- Task instructions: Within the data below, tally the lines that contain "README" and state only the total.

- Input:
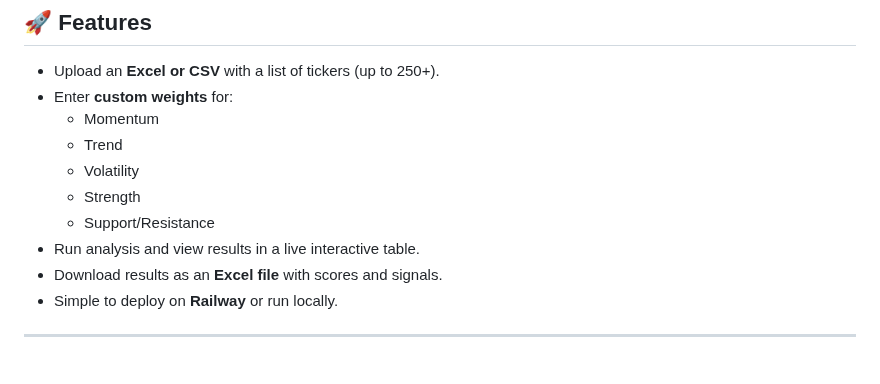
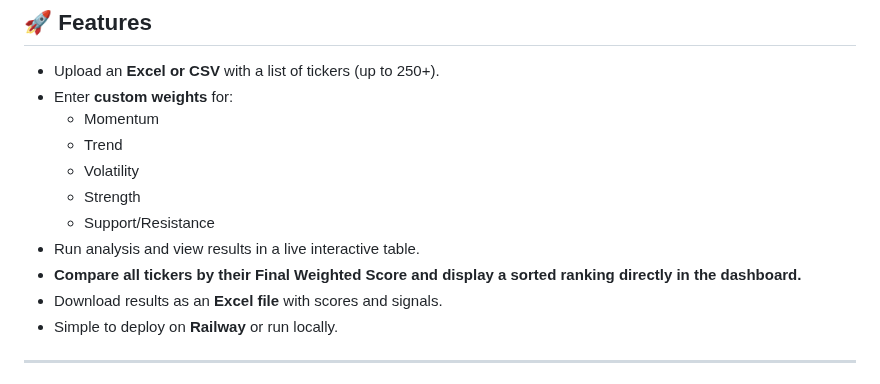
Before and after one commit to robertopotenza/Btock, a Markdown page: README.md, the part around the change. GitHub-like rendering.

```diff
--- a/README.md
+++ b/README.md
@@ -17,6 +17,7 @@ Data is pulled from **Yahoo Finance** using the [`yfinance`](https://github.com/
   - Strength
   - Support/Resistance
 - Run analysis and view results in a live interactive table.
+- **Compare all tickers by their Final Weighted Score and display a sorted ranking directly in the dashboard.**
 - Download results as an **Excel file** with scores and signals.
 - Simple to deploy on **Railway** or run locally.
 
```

- Completed exercise: 3